At this point you're probably thinking that this guy was one of the people who posted a bunch of replies and helped others out. Nope! Indeed, this guy was quite the opposite. He posted tons of questions for dumb things that anyone could have figured out by searching the intranet pages. There were plenty of pages which would expand an acronym or explain what various kinds of Secret Sauce did. You just had to dig around a bit.

This guy would just go straight to this mailing list with his questions. Somehow, nobody noticed that he kept mailing it and couldn't possibly be a new employee any more. Apparently the "keep it nice" rules really got to people, and they had turned off their suspicion circuitry.

One of his questions was classic. He had a unit test which wasn't working properly. It was trying to compare two variables, call them "a" and "b", and it wasn't returning true. One of them was built from one calculation, like "a = 10 / 2", while the other came from another direction, like "b = 2 * 2.5". It wasn't exactly that, but you get the idea. He couldn't figure it out.

"a" and "b" were floating point numbers.

Somehow, with all of his computer science classwork and then immersion in the field at this company for 2 or 3 years, plus who knows what else before it, he had never heard about the wonkiness of how floats are stored. Even if he had missed out on that, you would think that someone who was in charge of writing a bunch of testing code which dealt with floating point numbers would have encountered the caveats about trying to compare floats (or doubles, or whatever).

Another time, I ran into a different sort of bug in some of his Python test handling code. We had this antagonist process which would "warm up" the backend caches with a few queries before it started the actual test. His code parsed the stdout from this test (sigh...) and basically looked to make sure the query count was greater than some value. This is because it was seeing things like this:

warming up...
query 1000: (result)
query 2000: (result)
query 3000: ...
...
query 100000: ...
warmup DONE
running actual test...
query 1000: ...
query 2000: ...
query 3000: ...
...
query 100000
query 110000
...
query 500000
test DONE

Rather than looking for "warmup DONE" or "running actual test" or anything of the sort, he just ignored any number below 100000 since it might be part of the warmup. Or, well, at least, that's what he thought he was doing.

The actual Python code looked like this:

for line in lines:
  # ... [split line into query_count and result data] ...
 
  # ignore lines which are part of the warmup period
  if query_count < 100000:
    continue
 
  # graph the rest
  graph_data(query_count, result)

Trouble is, "line" was a string, and whatever he was doing to split it up meant query_count was also a string. That made it actually do this comparison: '1000' < 100000. For those of you fortunate enough to not have to know what Python does in this scenario, I will explain:

$ python -c "print '1000' < 100000"
False

That's just how Python rolls. If you don't mind your types, it may bite you.
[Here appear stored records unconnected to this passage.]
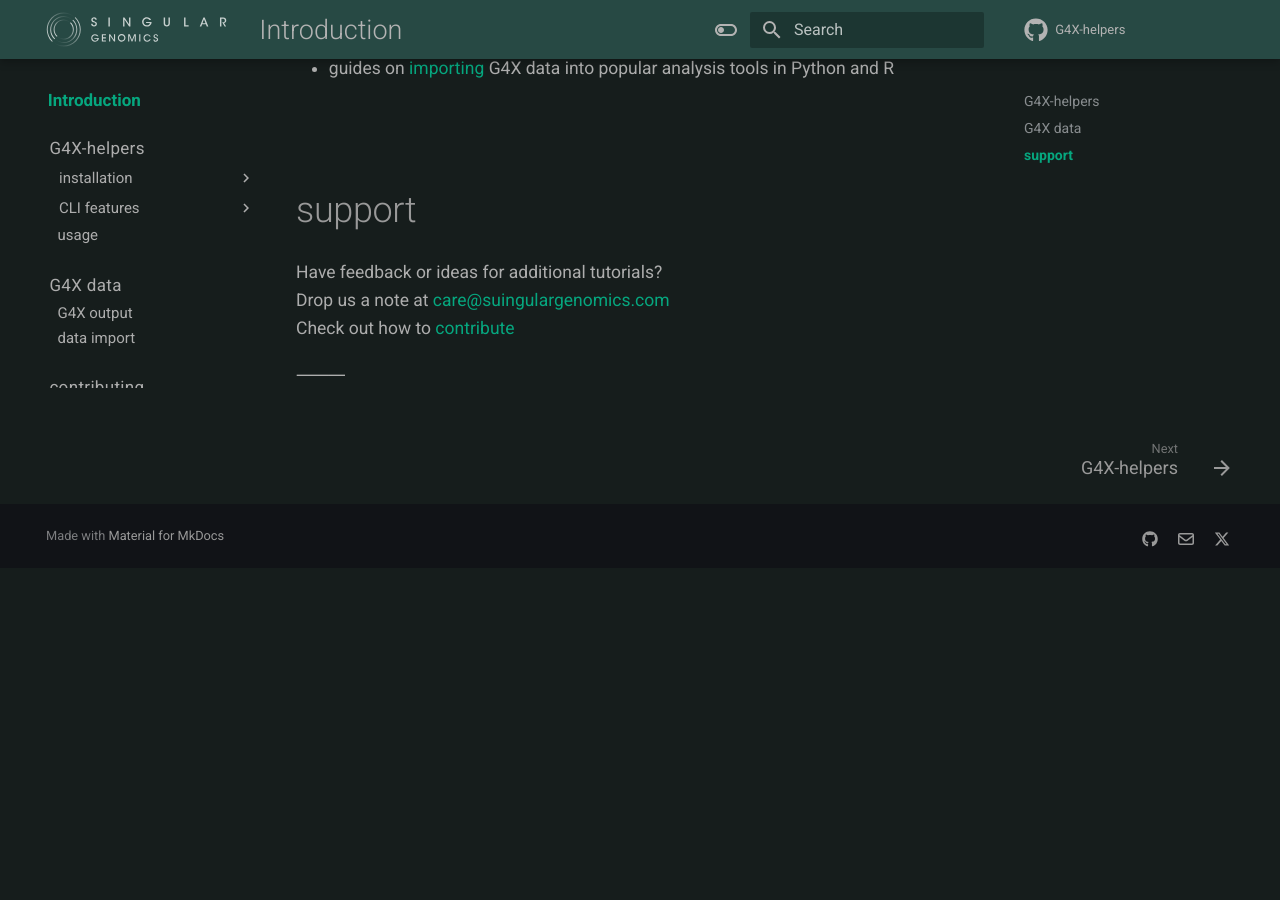
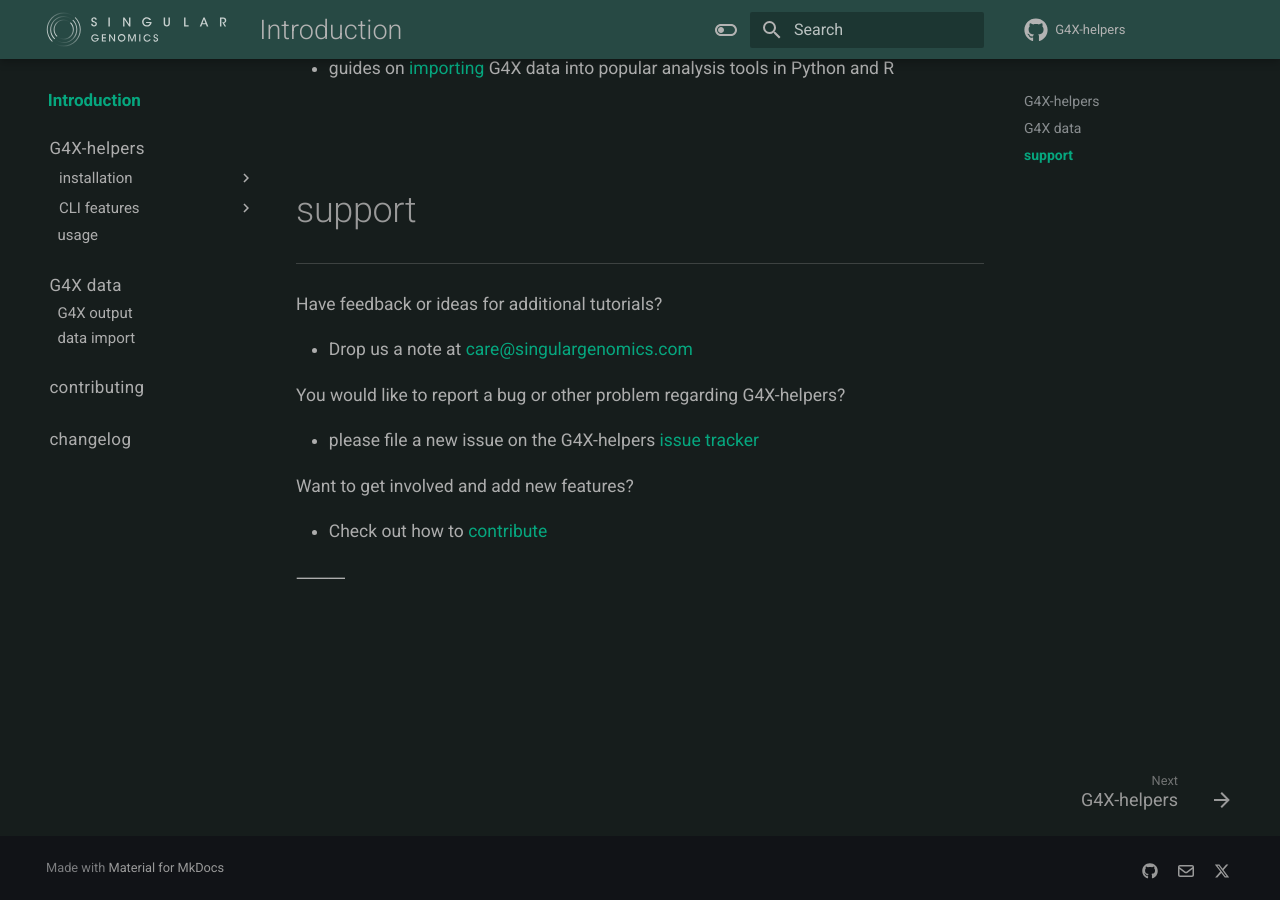
Before and after one commit to Singular-Genomics/G4X-helpers, an MkDocs documentation site: the page built from docs/index.md, in a window 1280 px wide and 900 px high, scrolled down 1549 px. Built offline with MkDocs 1.6.1 and Material for MkDocs 9.7.7, drawn with Linux system fonts in a browser that asks for light colours; comment, search, counter and statistics services are not loaded; before the commit the page ends 2117 px from its top, so only the background shows below that.

Commit message:
replaced private docs url with public

```diff
--- a/docs/index.md
+++ b/docs/index.md
@@ -44,9 +44,23 @@
 <br>
 
 ## support
+---
 
 Have feedback or ideas for additional tutorials?
-Drop us a note at [care@suingulargenomics.com](mailto:care@singulargenomics.com)
-Check out how to [contribute](./contributing/index.md)
+
++ Drop us a note at [care@singulargenomics.com](mailto:care@singulargenomics.com)
+
+You would like to report a bug or other problem regarding G4X-helpers?
+
++ please file a new issue on the G4X-helpers [issue tracker](https://github.com/Singular-Genomics/G4X-helpers/issues)
+
+Want to get involved and add new features?
+
++ Check out how to [contribute](./contributing/index.md)
 
 --8<-- "_partials/end_cap.md"
+
+<br>
+<br>
+<br>
+<br>
--- a/mkdocs.yml
+++ b/mkdocs.yml
@@ -1,7 +1,7 @@
 # region Site
 site_name: G4X-tutorials
 site_author: Singular Genomics
-site_url: https://shiny-tribble-2nl4loz.pages.github.io/
+site_url: https://singular-genomics.github.io/G4X-helpers/
 site_description: Singular Genomics G4X data documentation site
 repo_name: G4X-helpers
 repo_url: https://github.com/Singular-Genomics/G4X-helpers
```
Also changed, not shown: README.md (+1 -1 lines).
Since "graph_data" was being called twice for query_count values between 0 and 100000, the resulting graph had two Y values for the X values between 0 and 100000 as a result. Actually looking at the graphic showed the usual dot, line, dot, line thing going on, then it would skew all the way back to the left and would start over. Somehow, nobody else ever noticed or cared.

If this person seems familiar, it's because he was the star of my story about runaway benchmarks from last summer. Now you know why I was trying to figure out what made him tick.

Am I saying degrees and certificates make you a bad person? No. I'm also not saying they make you a good person, either. Rather, they seem to inhabit a completely different axis. You might encounter a complete idiot with tons of wallpaper or a genius with none or any other mix. You just can't tell one from the other with any reliability in my experience.

Now, if you have a company which hires and promotes based on the one measurement thinking that it's some predictor of the other... well, you can guess what will happen then. Or hey, maybe it already has happened and you're starting to see the results on the outside world now. Wait and see!